A teenage boy accused of preparing acts of far-right terrorism rated himself as a nine or 10 on the “full-on Nazi Hitler” scale, a court has heard.
The 17-year-old, who cannot be named for legal reasons, was allegedly a member of the Feuerkrieg Division (FKD) neo-Nazi group and is accused of researching how to convert a blank-firing gun into a lethal weapon.
Birmingham Crown Court heard that in August last year, police found two knives, an air rifle and airsoft handgun, drawings and notes on gun modifications and metal items in his bedroom.
When interviewed by police two weeks later, the teenager allegedly admitted speaking to neo-Nazis online and discussing making firearms, but said it was “all a fantasy”.
Prosecutor Matthew Brook told the court: “When asked to put himself on a scale of one to 10, with 10 being ‘full-on Nazi Hitler’, he said he was a nine to 10.”
The boy allegedly said that he had believed a race war would soon begin and had “held right-wing views for a number of years”.
“He said to the police that ... he had recently been talking to more extreme people,” Mr Brook told jurors.
"He claimed that, although he had been discussing with these people about converting guns, it had in fact all been a fantasy and he had not done anything in the real world."
Jurors were shown photographs of items found in the youth's home, including two knives, a rubber practice knife, a face-mask featuring an image of a skull, and a piece of aluminium pipe.
Sketches of home-made gun designs and one of a DIY shotgun shell were also found in a notebook, the court heard.
The boy told police the sketches found were "just doodles" or "venting", while claiming his online chats were "a game" and had been "pure fantasy".
Mr Brook said the boy claimed not to have been preparing for acts of terrorism, but added: "What the prosecution say is that the defendant was associating himself with extreme right-wing groups who saw acts of terrorism, such as so-called lone wolf shootings, as good.
"He shared their ideology and shared their view that action should be taken to accelerate the race war.
"He gave practical advice about guns, to people he believed had the same extreme right-wing ideology as him. Why? Because he wanted people to act - to arm themselves with guns and to use them.
"The prosecution do not have to prove which specific act of terrorism the defendant either intended to commit himself, or what specific act of terrorism he intended the people he was assisting to commit.
"But it amounts to people arming themselves, with guns or other weapons, to commit acts of violence for ideological extreme right-wing reasons. That was what he was taking steps to prepare for, before, thankfully, the police intervened."
The defendant was not present in court for the third day of his trial on Thursday. Judge Paul Farrer QC told the court the youth had chosen not to attend, and instructed jurors not to hold his absence against him.
The court previously heard that the defendant said he was “getting armed and getting in shape” in an online chat.

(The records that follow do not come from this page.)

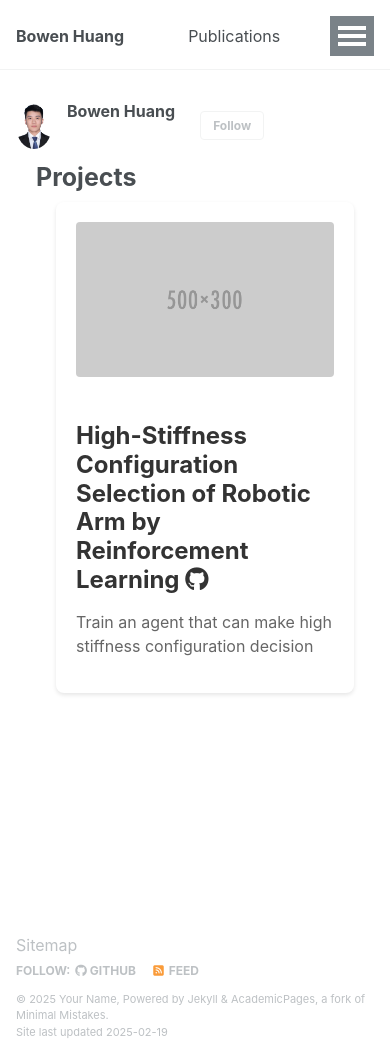
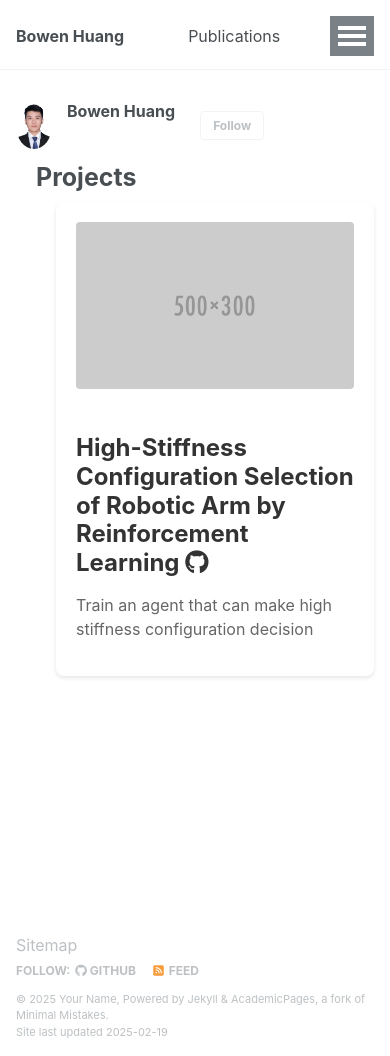
Before and after one commit to WangSuhan/WangSuhan.github.io, a Jekyll site: the page built from _pages/projects.html, in a window 390 px wide and 1056 px high. Built offline with Jekyll 4.4.1, drawn with Linux system fonts in a browser that asks for light colours.

Commit message:
Update projects.html

```diff
--- a/_pages/projects.html
+++ b/_pages/projects.html
@@ -42,11 +42,9 @@ author_profile: true
 <style>
 .archive {
   max-width: 800px !important;
-  margin: 0 auto !important;
-  margin-left: -400px !important;  /* 向左移动400px */
+  margin: 0 !important;
+  margin-left: 200px !important;  /* 固定左边距 */
   padding-right: 0 !important;
-  position: relative !important;
-  left: 50% !important;  /* 配合负边距确保正确定位 */
 }
 
 .project-container {
@@ -105,9 +103,8 @@ author_profile: true
 
 @media screen and (max-width: 768px) {
   .archive {
-    margin-left: 0 !important;
-    left: 0 !important;
-    padding: 0 20px !important;
+    margin-left: 20px !important;
+    margin-right: 20px !important;
   }
 
   .project-container {
```
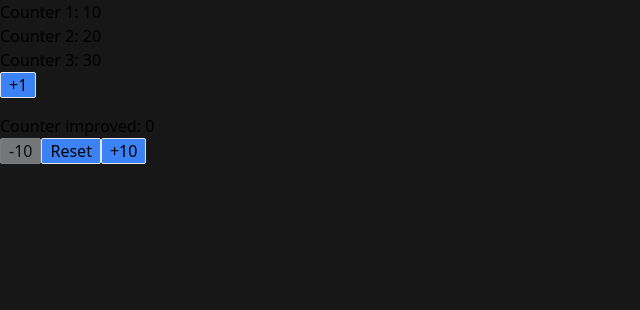
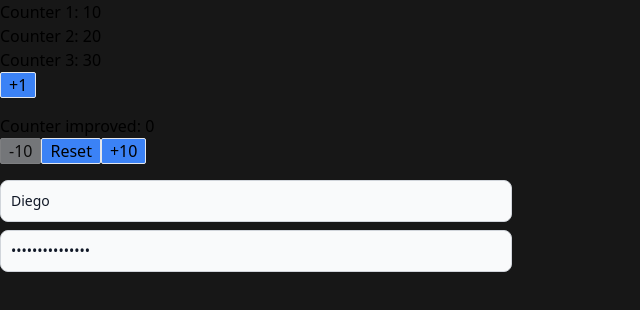
Before and after one commit to diego-gonzales/cfh-react-monorepo, a React (Vite) app in the folder packages/03-hooks-app/: page / in a window 1280 px wide. Shown: the top 310 px of the page, without its empty margins (0-640 px from the left). Built offline with nearby package versions, Linux system fonts and the light colour scheme.

Commit message:
trying useEffect hook

```diff
--- a/packages/03-hooks-app/src/App.tsx
+++ b/packages/03-hooks-app/src/App.tsx
@@ -1,5 +1,6 @@
 import { Counter } from './components/Counter'
 import { CounterImproved } from './components/CounterImproved'
+import { Login } from './components/Login'
 
 function App() {
   return (
@@ -8,8 +9,12 @@ function App() {
         <Counter />
       </div>
 
+      <div className="mb-4">
+        <CounterImproved />
+      </div>
+
       <div>
-        <CounterImproved />
+        <Login />
       </div>
     </>
   )
--- /dev/null
+++ b/packages/03-hooks-app/src/components/Input.tsx
@@ -0,0 +1,12 @@
+interface Props extends React.InputHTMLAttributes<HTMLInputElement> {}
+
+export const Input = (props: Props) => {
+  return (
+    <input
+      type="text"
+      className="bg-gray-50 border border-gray-300 text-gray-900 text-sm rounded-lg focus:ring-blue-500 focus:border-blue-500 block w-full p-2.5 dark:bg-gray-700 dark:border-gray-600 dark:placeholder-gray-400 dark:text-white dark:focus:ring-blue-500 dark:focus:border-blue-500"
+      required
+      {...props}
+    />
+  )
+}
--- /dev/null
+++ b/packages/03-hooks-app/src/components/Login.tsx
@@ -0,0 +1,61 @@
+import { useEffect, useState } from 'react'
+import { Input } from './Input'
+import { Message } from './Message'
+
+export const Login = () => {
+  const [myForm, setMyForm] = useState({
+    email: 'Diego',
+    password: 'diego@email.com',
+  })
+
+  const handleInputChange = (event: React.ChangeEvent<HTMLInputElement>) => {
+    setMyForm({
+      ...myForm,
+      [event.target.name]: event.target.value,
+    })
+  }
+
+  useEffect(() => {
+    // console.log('useEffect called')
+  }, [])
+
+  useEffect(() => {
+    // console.log('form changed')
+  }, [myForm])
+
+  useEffect(() => {
+    // console.log('email field changed')
+  }, [myForm.email])
+
+  useEffect(() => {
+    // console.log('password field changed')
+  }, [myForm.password])
+
+  return (
+    <>
+      <form className="max-w-lg">
+        <div className="mb-2">
+          <Input
+            name="email"
+            placeholder="Email"
+            type="email"
+            value={myForm.email}
+            onChange={handleInputChange}
+          />
+        </div>
+
+        <div>
+          <Input
+            name="password"
+            placeholder="Password"
+            type="password"
+            value={myForm.password}
+            onChange={handleInputChange}
+          />
+        </div>
+      </form>
+
+      {myForm.email === 'Diego Eduardo' && <Message />}
+    </>
+  )
+}
--- /dev/null
+++ b/packages/03-hooks-app/src/components/Message.tsx
@@ -0,0 +1,17 @@
+import { useEffect } from 'react'
+
+export const Message = () => {
+  useEffect(() => {
+    const onMouseMove = (e: MouseEvent) => {
+      console.log(e.clientX, e.clientY)
+    }
+
+    window.addEventListener('mousemove', onMouseMove)
+
+    return () => {
+      window.removeEventListener('mousemove', onMouseMove)
+    }
+  }, [])
+
+  return <div>This is a message</div>
+}
```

In a “test” to join FKD, the boy allegedly wrote that Jewish people “must be eradicated”, called fascism “the pursuit of restoring the natural order” and said he wanted to “go out there and provoke” a race war.
The jury heard that the teenager and other members of FKD praised Anders Breivik, the white supremacist who massacred 77 people in Norway in 2011, and called him a “saint”.
The defendant is also accused of praising the Christchurch terrorist Brenton Tarrant, and had a recording of the shootings he carried out at two mosques last year on his phone.
He denies preparing terrorist acts between April and September last year. The trial continues.
Additional reporting by Press Association